Japan (and Tokyo in particular) has one of the world’s best train and subway systems: trains are nearly always on time, have clean facilities, and provide a safe environment. But—it’s complicated.
Shinkansen: The JR Shinkansen bullet trains travel up and down Honshu and into Kyushu. Tokyo Station is Tokyo’s main hub, with lines heading north, south, and west. Regional trains: About 70% of Japan's railways are owned by Japan Railways (JR Group), the other 30% are owned by private companies. Non-JR lines include Tokyu’s Toyoko Line between Tokyo’s Shibuya and Yokohama to the south. The main line of the Odakyu Company and Keio Inokashira Line use Shinjuku and Shibuya, respectively, as hubs to serve the west of Tokyo. For service to Saitama Prefecture, Tobu offers the Tojo Line, which leaves Tokyo from Ikebukuro Station. The most important JR-owned regional line in Tokyo is the Yamanote Line, which loops around the city, while its Sobu and Chuo lines cross that circle east to west; JR trains also travel to Tokyo Disneyland.
Subways: The easiest way to explore Tokyo is via subway. There are two subway companies: Tokyo Metro and Toei. Because these are separate entities, they have separate fares, and it's cheaper to stay with one company. At the outer edges of the subway networks, private companies operate the line. If you're going far afield, be prepared to pay an additional fare.
Tokyo monorail: Beginning at Hamamatsu-cho Station, the monorail provides the simplest access to Haneda Airport.

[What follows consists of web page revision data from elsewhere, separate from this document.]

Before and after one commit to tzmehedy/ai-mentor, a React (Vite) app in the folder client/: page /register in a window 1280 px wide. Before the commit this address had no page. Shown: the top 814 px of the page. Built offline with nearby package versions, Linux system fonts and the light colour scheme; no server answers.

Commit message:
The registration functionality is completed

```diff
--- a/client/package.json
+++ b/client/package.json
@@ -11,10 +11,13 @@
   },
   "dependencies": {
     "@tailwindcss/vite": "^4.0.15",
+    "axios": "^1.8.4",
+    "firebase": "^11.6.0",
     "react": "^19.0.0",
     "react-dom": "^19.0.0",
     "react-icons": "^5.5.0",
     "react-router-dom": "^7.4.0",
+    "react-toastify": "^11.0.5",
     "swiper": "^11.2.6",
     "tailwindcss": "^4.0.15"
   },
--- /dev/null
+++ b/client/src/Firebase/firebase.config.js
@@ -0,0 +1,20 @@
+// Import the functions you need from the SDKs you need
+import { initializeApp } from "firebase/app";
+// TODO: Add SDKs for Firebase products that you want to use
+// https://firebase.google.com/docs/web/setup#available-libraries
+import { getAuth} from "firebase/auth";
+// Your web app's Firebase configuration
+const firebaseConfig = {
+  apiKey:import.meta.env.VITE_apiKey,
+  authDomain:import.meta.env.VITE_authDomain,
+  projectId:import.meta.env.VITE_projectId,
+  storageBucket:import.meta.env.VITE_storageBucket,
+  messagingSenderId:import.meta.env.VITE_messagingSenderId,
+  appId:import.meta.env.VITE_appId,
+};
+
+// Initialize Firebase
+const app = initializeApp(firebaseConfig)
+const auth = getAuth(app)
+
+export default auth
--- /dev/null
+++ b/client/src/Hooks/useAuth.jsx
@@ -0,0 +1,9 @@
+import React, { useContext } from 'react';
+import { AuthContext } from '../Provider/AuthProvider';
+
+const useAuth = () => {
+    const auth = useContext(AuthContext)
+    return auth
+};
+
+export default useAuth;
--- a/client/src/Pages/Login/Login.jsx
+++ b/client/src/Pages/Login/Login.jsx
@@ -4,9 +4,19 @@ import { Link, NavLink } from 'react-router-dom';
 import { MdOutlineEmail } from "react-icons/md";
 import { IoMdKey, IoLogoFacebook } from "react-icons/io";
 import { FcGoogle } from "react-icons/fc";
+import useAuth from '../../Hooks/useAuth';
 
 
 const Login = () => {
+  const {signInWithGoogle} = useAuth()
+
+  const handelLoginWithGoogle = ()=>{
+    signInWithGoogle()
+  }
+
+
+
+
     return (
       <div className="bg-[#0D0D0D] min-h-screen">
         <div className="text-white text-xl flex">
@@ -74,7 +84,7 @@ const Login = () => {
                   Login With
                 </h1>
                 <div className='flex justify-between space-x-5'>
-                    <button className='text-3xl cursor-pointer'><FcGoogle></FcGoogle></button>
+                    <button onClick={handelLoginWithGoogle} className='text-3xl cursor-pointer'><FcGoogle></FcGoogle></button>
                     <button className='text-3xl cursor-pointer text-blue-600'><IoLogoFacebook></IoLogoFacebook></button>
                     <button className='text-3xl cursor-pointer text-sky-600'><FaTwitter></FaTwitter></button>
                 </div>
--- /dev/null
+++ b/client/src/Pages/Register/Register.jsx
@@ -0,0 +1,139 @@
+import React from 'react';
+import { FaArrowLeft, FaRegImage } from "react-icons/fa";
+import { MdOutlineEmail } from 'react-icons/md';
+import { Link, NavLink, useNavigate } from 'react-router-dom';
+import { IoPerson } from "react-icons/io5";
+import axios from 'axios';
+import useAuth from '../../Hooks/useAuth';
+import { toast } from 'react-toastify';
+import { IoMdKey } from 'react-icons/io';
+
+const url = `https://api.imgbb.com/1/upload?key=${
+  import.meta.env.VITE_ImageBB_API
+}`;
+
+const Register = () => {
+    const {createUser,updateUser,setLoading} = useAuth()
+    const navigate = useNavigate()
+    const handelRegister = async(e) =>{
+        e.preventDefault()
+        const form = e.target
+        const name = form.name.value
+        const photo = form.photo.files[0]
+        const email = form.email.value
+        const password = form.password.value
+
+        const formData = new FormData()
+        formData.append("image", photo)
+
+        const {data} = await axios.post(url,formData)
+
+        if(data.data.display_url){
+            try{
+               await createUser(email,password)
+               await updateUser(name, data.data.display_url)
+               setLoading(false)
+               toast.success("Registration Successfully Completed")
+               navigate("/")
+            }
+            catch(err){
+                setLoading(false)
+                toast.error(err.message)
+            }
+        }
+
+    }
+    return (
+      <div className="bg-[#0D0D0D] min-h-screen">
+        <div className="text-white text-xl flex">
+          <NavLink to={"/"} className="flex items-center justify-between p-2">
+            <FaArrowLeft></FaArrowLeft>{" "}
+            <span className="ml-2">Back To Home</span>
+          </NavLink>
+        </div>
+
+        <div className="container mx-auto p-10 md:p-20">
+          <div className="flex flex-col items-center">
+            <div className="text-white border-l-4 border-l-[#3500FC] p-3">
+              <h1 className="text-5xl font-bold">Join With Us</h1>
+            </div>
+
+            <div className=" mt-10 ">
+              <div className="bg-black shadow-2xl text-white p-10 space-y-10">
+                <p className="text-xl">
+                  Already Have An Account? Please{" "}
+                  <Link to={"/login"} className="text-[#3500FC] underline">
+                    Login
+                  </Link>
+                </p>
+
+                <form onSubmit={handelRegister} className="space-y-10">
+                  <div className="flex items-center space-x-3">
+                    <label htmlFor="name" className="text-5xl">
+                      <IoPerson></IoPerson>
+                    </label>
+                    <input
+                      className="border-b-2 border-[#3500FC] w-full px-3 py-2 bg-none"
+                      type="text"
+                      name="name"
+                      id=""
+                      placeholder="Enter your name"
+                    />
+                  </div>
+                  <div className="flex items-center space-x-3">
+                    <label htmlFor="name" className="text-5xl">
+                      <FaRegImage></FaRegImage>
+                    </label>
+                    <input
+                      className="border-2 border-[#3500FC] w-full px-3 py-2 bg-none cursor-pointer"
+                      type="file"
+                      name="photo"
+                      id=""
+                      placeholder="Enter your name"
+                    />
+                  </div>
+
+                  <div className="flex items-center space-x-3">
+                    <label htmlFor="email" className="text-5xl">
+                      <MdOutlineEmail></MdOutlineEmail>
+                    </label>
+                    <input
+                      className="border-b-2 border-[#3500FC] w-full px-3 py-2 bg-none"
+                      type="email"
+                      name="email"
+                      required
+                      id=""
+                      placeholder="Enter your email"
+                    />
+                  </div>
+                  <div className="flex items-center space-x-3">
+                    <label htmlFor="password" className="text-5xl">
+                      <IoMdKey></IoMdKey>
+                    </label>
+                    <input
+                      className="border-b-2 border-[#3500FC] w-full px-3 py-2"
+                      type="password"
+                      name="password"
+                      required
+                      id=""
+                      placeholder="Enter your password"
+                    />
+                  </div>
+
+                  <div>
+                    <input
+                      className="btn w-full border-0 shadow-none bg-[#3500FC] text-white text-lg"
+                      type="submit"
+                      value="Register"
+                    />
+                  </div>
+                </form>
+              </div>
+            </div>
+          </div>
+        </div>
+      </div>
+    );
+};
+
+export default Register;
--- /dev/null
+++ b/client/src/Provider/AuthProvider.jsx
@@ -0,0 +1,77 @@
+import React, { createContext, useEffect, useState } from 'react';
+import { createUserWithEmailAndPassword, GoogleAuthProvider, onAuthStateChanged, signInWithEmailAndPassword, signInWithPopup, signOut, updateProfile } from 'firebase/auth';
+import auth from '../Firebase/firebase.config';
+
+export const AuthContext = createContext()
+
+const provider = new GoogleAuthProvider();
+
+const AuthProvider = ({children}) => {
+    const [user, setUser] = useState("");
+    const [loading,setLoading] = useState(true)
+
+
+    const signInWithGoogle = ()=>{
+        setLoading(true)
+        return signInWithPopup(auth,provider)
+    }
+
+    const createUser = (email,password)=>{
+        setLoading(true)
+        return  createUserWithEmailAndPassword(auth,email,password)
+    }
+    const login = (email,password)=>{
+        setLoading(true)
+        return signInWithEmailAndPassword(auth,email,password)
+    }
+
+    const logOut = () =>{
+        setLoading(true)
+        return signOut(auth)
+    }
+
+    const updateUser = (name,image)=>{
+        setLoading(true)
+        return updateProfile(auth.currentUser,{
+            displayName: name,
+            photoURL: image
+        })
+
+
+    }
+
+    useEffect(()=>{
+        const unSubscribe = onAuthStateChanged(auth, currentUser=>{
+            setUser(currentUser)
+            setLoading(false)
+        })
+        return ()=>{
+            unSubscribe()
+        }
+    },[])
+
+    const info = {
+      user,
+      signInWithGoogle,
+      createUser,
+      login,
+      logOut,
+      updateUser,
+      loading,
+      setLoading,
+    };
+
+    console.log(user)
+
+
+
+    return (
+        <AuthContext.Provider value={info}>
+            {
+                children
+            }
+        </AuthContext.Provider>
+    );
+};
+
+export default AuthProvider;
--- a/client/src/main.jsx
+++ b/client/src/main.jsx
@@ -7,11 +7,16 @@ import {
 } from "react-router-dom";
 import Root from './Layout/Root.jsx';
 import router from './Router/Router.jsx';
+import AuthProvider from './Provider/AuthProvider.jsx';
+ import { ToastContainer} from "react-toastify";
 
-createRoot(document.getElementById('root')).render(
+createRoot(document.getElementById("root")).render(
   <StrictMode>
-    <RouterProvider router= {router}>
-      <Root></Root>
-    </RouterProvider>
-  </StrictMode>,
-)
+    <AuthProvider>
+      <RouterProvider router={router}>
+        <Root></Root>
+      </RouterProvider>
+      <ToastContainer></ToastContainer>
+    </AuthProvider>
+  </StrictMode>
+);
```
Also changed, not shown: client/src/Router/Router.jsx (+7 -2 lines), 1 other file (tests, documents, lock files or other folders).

In Tokyo (and other major cities) basic fares (train or subway) are between ¥110 and ¥310. Tickets can be purchased from machines that take coins or cash near the gates. Maps above each machine—usually in Japanese and English—give destinations. If a station map is written only in Japanese, buy the lowest-priced ticket and adjust the fare on arrival. Purchase tickets for Shinkansen lines and other long-distance regional lines that require a seat reservation at a ticket window.